MU has erected a permanent casing over the tombstone of Thomas Jefferson on Francis Quadrangle that cost the university about $20,000.
The acrylic case was put in place by MU to ramp up security around the obelisk after incidents of vandalism occurred near it and the bronze statue of Jefferson sitting nearby.
"We took this action to protect it from vandalism," MU spokesperson Christian Basi said in an email. "This is Jefferson’s original tombstone, and it was entrusted to the university. We have a responsibility to ensure that it is preserved appropriately."
Many took to Twitter after the case was built to criticize the decision.
"Disgust. To be putting this in glass as if it is a piece of art or sacred and in need of protection... sick," MU undergraduate Caycee Roth wrote in a tweet Sunday.
Disgust. To be putting this in glass as if it is a piece of art or sacred and in need of protection... sick. https://t.co/ejEezmINRO— Caycee Annette Roth (@cayceeannette) September 20, 2020
The death of George Floyd in May sparked the latest wave of conversations across the U.S. about racism and social justice. These conversations included criticizing historical figures, such as Jefferson, and many MU students called for the removal of the Thomas Jefferson statue.
MU issued a statement June 12 announcing its decision to keep the Jefferson statue on campus after a meeting among UM System President Choi, three members of the UM System Board of Curators, leaders of the Legion of Black Collegians and Roman Leapheart, a student who circulated a petition to remove the statue.
“The conversation was an example of the power of civil discourse and included discussion of complex issues and different perspectives,” Choi said in the June 12 statement. “After further discussion with other curators, the university decided not to remove the Jefferson statue. We learn from history. We contextualize historical figures with complex legacies. We don’t remove history."
Following the decision, the words "SAY HER NAME SALLY HEMINGS" were spray-painted on the sidewalk in front of the statue. Weeks before, in May, someone placed a plastic bag over the statue's head.
This isn't the first time the statue and tombstone have been a point of contention for students. During the protests on campus in 2015, sticky notes that read “racist,” “rapist” and “slave seller,” among other terms, were placed on the statue. Defenders of Jefferson occasionally removed them and draped an American flag around the statue.
A task force was formed prior to the start of the fall semester to contextualize the statue and Jefferson's life. It consists of students, faculty, staff, curators, alumni and historians and has been meeting regularly, Basi said. The names of those on the committee were not immediately made available.
Basi said the task force is expected to make a recommendation by early 2021.
According to previous Missourian reporting, MU was the first university established on the land purchased in the Louisiana Purchase.
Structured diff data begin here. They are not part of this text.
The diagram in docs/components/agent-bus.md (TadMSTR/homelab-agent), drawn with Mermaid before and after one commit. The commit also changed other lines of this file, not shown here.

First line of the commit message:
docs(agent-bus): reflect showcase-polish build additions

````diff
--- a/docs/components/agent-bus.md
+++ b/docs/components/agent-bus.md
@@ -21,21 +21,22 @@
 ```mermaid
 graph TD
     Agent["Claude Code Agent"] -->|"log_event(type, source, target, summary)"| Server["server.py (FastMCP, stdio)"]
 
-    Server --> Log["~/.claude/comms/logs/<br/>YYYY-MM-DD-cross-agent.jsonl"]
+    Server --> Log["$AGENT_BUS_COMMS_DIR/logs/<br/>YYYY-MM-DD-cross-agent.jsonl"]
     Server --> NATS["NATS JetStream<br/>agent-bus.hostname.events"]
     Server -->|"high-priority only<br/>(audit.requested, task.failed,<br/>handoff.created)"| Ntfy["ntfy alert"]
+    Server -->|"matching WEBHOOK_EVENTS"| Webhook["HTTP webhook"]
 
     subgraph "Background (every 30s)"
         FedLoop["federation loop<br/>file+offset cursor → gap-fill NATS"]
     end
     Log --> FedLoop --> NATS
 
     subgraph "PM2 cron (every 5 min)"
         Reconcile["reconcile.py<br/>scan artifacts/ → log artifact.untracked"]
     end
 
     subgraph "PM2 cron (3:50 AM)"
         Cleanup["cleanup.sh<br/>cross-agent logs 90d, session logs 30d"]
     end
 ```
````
This land was acquired by Jefferson's administration from France in the early 19th century. Years after Jefferson's death, requests were put in to receive his tombstone. It was eventually given to MU and unveiled in 1885.